BAGHDAD, Iraq – American troops detained a top Sunni religious leader for a few hours after a raid seeking terror suspects Saturday, while a bomb killed two U.S. soldiers patrolling south of Baghdad during a mammoth military operation trying to secure the capital region.
The slayings, along with the announcement of the deaths of two U.S. soldiers Friday, raised the week's toll to 16 Americans killed and underscored the dangers of the security campaign in Baghdad.
The arrest of Sheik Jamal al-Din Abdul Karim al-Dabban drew sharp protests from Sunni Arabs and was an embarrassment for Iraq's Shiite prime minister on the eve of his presentation of a reconciliation plan aimed at drawing the disaffected Sunni minority into the political process.
The influential Sunni Association of Muslim Scholars said al-Dabban was arrested with three of his sons at about 5 a.m. in Tikrit, hometown of former leader Saddam Hussein. The cleric was released about seven hours later after protests, Tikrit Gov. Hamad Humoud al-Qaisi said.
The U.S. military said it detained five people during a raid in the Tikrit area, 80 miles north of Baghdad, and later realized one was a senior religious leader, who was released.
"The security forces did not know it was a senior sheik's house when they conducted the assault," the statement said.
The military said the raid was based on intelligence that arose from the June 7 killing of Al Qaeda in Iraq's leader, Abu Musab al-Zarqawi. It said one of the suspects "was directly associated with several senior-level Al Qaeda members and reportedly plays an important role in the network between Baqouba and Tikrit."
Hundreds of people responded to calls broadcast over mosque loudspeakers to gather in front of the Tikrit governor's office to protest the detention, said Sheik Yahya Ibrahim al-Atwani, deputy head of the local chapter of the scholars' association.
The Iraqi Islamic party, the largest Sunni political group, condemned the arrest and warned it could provoke the Sunni-dominated insurgency. "The sheik represents an Islamic and national symbol and these violations could cause the security situation to deteriorate," it said.
Since losing the dominance they enjoyed until the ouster of Saddam Hussein, Sunni Arabs have been the driving force behind the insurgency, and Iraqi and American leaders are trying to draw them into politics in hopes of weakening support for the uprising.
Prime Minister Nouri al-Maliki is to present a 28-point national reconciliation plan to parliament Sunday setting out steps for preparing Iraqi forces to take control of Iraq's security and outlining an amnesty program for insurgents not involved in major bloodshed, a key politician said.
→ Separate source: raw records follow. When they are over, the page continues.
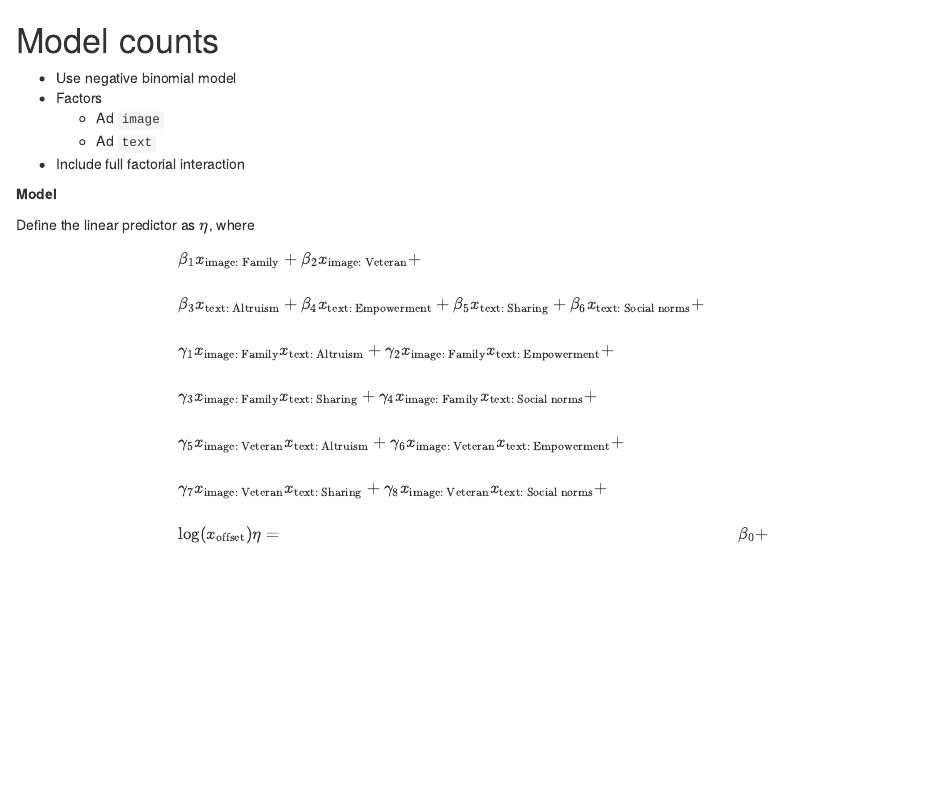
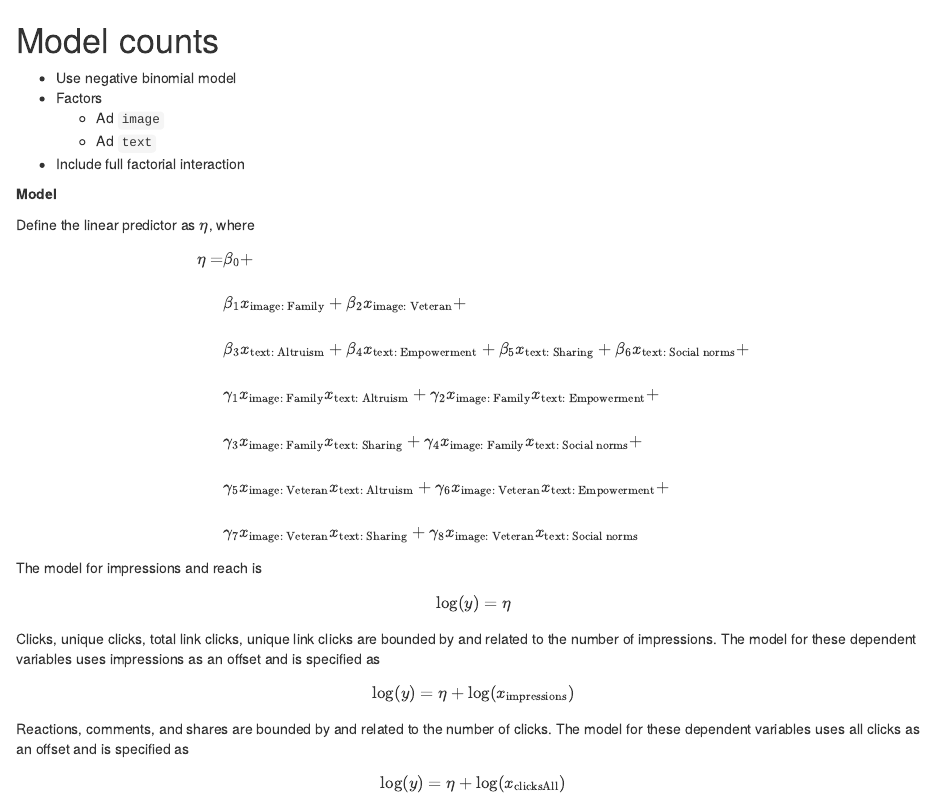
Before and after one commit to benjamin-chan/TeoSocialMediaVeterans, an R Markdown document (scripts/modelCounts.Rmd): the page in a window 1100 px wide, from its top. Rendered offline with R 4.5, knitr and Pandoc, with nearby package versions; some code elsewhere in the file could not run offline.

Commit message:
Elaborate on model specifications

```diff
--- a/scripts/modelCounts.Rmd
+++ b/scripts/modelCounts.Rmd
@@ -12,23 +12,42 @@ Define the linear predictor as $\eta$, where
 
 $$
 \begin{align*}
-          & \beta_1 x_\text{image: Family} +
-            \beta_2 x_\text{image: Veteran} + \\\\
-          & \beta_3 x_\text{text: Altruism} +
-            \beta_4 x_\text{text: Empowerment} +
-            \beta_5 x_\text{text: Sharing} +
-            \beta_6 x_\text{text: Social norms} + \\\\
-          & \gamma_1 x_\text{image: Family} x_\text{text: Altruism} +
-            \gamma_2 x_\text{image: Family} x_\text{text: Empowerment} +  \\\\
-          & \gamma_3 x_\text{image: Family} x_\text{text: Sharing} +
-            \gamma_4 x_\text{image: Family} x_\text{text: Social norms} + \\\\
-          & \gamma_5 x_\text{image: Veteran} x_\text{text: Altruism} +
-            \gamma_6 x_\text{image: Veteran} x_\text{text: Empowerment} +  \\\\
-          & \gamma_7 x_\text{image: Veteran} x_\text{text: Sharing} +
-            \gamma_8 x_\text{image: Veteran} x_\text{text: Social norms} + \\\\
-          & \log(x_\text{offset})
 \eta = & \beta_0 + \\\\
+       & \beta_1 x_\text{image: Family} +
+         \beta_2 x_\text{image: Veteran} + \\\\
+       & \beta_3 x_\text{text: Altruism} +
+         \beta_4 x_\text{text: Empowerment} +
+         \beta_5 x_\text{text: Sharing} +
+         \beta_6 x_\text{text: Social norms} + \\\\
+       & \gamma_1 x_\text{image: Family} x_\text{text: Altruism} +
+         \gamma_2 x_\text{image: Family} x_\text{text: Empowerment} +  \\\\
+       & \gamma_3 x_\text{image: Family} x_\text{text: Sharing} +
+         \gamma_4 x_\text{image: Family} x_\text{text: Social norms} + \\\\
+       & \gamma_5 x_\text{image: Veteran} x_\text{text: Altruism} +
+         \gamma_6 x_\text{image: Veteran} x_\text{text: Empowerment} +  \\\\
+       & \gamma_7 x_\text{image: Veteran} x_\text{text: Sharing} +
+         \gamma_8 x_\text{image: Veteran} x_\text{text: Social norms}
 \end{align*}
+$$
+
+The model for impressions and reach is
+
+$$
+\log(y) = \eta
+$$
+
+Clicks, unique clicks, total link clicks, unique link clicks are bounded by and related to the number of impressions.
+The model for these dependent variables uses impressions as an offset and is specified as
+
+$$
+\log(y) = \eta + \log(x_\text{impressions})
+$$
+
+Reactions, comments, and shares are bounded by and related to the number of clicks.
+The model for these dependent variables uses all clicks as an offset and is specified as
+
+$$
+\log(y) = \eta + \log(x_\text{clicksAll})
 $$
 
 
```
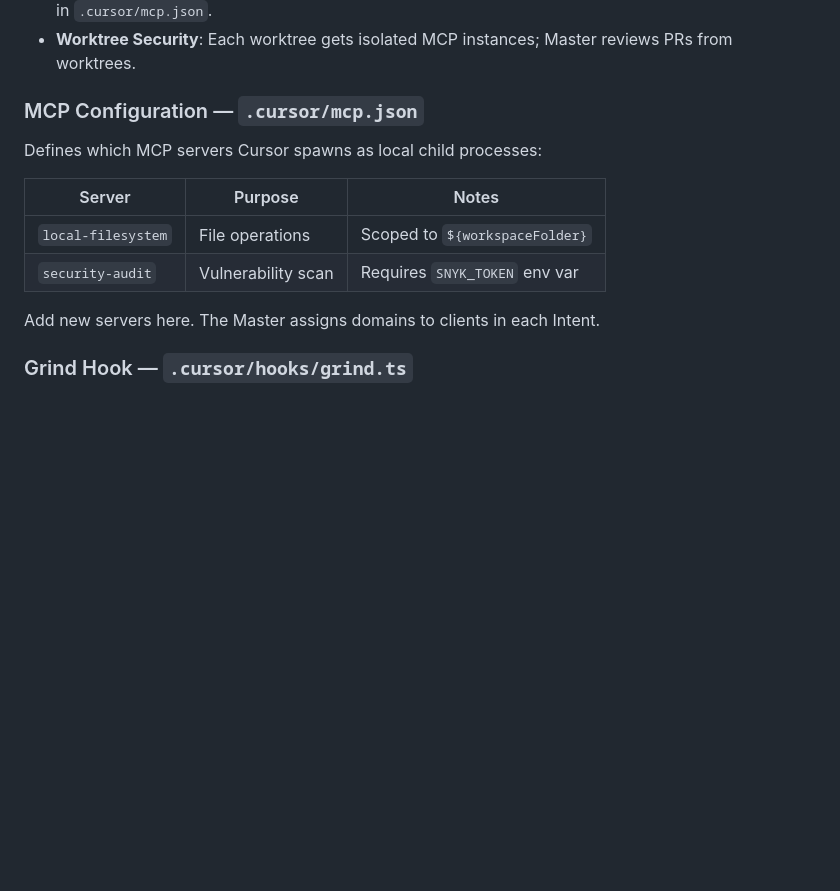
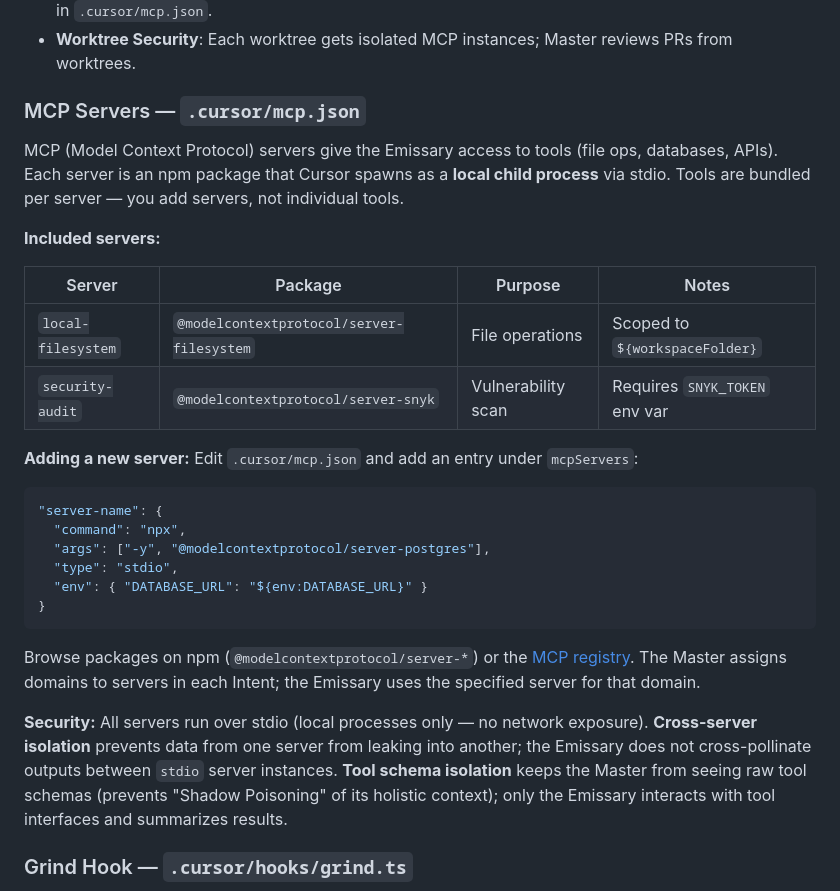
Before and after one commit to zbovaird/Agentic-Hemispheres, a Markdown page: README.md, the part around the change. GitHub-like rendering; blank space fills up the shorter version.

Commit message:
Add MCP Servers section: npm packages, mcp.json format, security (cross-server isolation, tool schema isolation)
Co-authored-by: Cursor <cursoragent@cursor.com>

````diff
--- a/README.md
+++ b/README.md
@@ -76,16 +76,31 @@ The signaling layer limits cross-agent traffic to high-signal metadata. It defin
 - **MCP Client Routing**: `local-filesystem` for file ops, `security-audit` (Snyk) for scanning. Add others in `.cursor/mcp.json`.
 - **Worktree Security**: Each worktree gets isolated MCP instances; Master reviews PRs from worktrees.
 
-### MCP Configuration — `.cursor/mcp.json`
+### MCP Servers — `.cursor/mcp.json`
 
-Defines which MCP servers Cursor spawns as local child processes:
+MCP (Model Context Protocol) servers give the Emissary access to tools (file ops, databases, APIs). Each server is an npm package that Cursor spawns as a **local child process** via stdio. Tools are bundled per server — you add servers, not individual tools.
 
-| Server           | Purpose          | Notes                           |
-|-----------------|------------------|---------------------------------|
-| `local-filesystem` | File operations   | Scoped to `${workspaceFolder}` |
-| `security-audit`    | Vulnerability scan | Requires `SNYK_TOKEN` env var  |
+**Included servers:**
 
-Add new servers here. The Master assigns domains to clients in each Intent.
+| Server           | Package                                   | Purpose          | Notes                           |
+|------------------|-------------------------------------------|------------------|---------------------------------|
+| `local-filesystem` | `@modelcontextprotocol/server-filesystem` | File operations  | Scoped to `${workspaceFolder}` |
+| `security-audit`   | `@modelcontextprotocol/server-snyk`      | Vulnerability scan | Requires `SNYK_TOKEN` env var  |
+
+**Adding a new server:** Edit `.cursor/mcp.json` and add an entry under `mcpServers`:
+
+```json
+"server-name": {
+  "command": "npx",
+  "args": ["-y", "@modelcontextprotocol/server-postgres"],
+  "type": "stdio",
+  "env": { "DATABASE_URL": "${env:DATABASE_URL}" }
+}
+```
+
+Browse packages on npm (`@modelcontextprotocol/server-*`) or the [MCP registry](https://github.com/modelcontextprotocol/servers). The Master assigns domains to servers in each Intent; the Emissary uses the specified server for that domain.
+
+**Security:** All servers run over stdio (local processes only — no network exposure). **Cross-server isolation** prevents data from one server from leaking into another; the Emissary does not cross-pollinate outputs between `stdio` server instances. **Tool schema isolation** keeps the Master from seeing raw tool schemas (prevents "Shadow Poisoning" of its holistic context); only the Emissary interacts with tool interfaces and summarizes results.
 
 ### Grind Hook — `.cursor/hooks/grind.ts`
 
````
The proposal also promises to review the country's new constitution to address Sunni Arab demands and try to find a way to disband militias blamed for worsening sectarian bloodshed, according to a draft of the plan obtained earlier this week by The Associated Press and a description of the latest version by Kurdish politician Mahmoud Othman.
Shortly after taking office May 20, al-Maliki vowed to take over security issues from American and other foreign troops in all of Iraq's 18 provinces within 18 months.
That fits with the U.S.-led coalition's strategy to hand over security in certain regions while withdrawing to regional bases to stand ready in case of emergency. A final stage would involve the gradual pullout of U.S. troops from Iraq. No specific timeline has been given for that plan.
The U.S. military announced the deaths of four more American soldiers in the Multi-National Division in Baghdad, including two who were killed while patrolling on foot south of Baghdad on Saturday. The other two died Friday, one from a roadside bomb and one in a "non-combat incident" that was being investigated, a statement said.
The military did not give more details about the deaths, but U.S. forces have been increasingly visible in Baghdad recently as they fan out in support of tens of thousands of Iraqi troops trying to restore security in the capital.
Ten other U.S. soldiers were killed or found dead earlier this week, including two whose brutalized bodies were recovered Tuesday, four days after they went missing after an attack on a U.S. checkpoint in the so-called Sunni Triangle of Death south of Baghdad.
Baghdad was relatively calm a day after clashes broke out in the center of the city, forcing the prime minister to impose a curfew on the city of 6 million people, although sporadic violence was reported.
At least 11 people were killed in attacks nationwide. Among them were Maj. Gen. Mussa Hatam, the local chief of intelligence in the northern city of Kirkuk, and two of his guards, who were killed when a roadside bomb struck their car.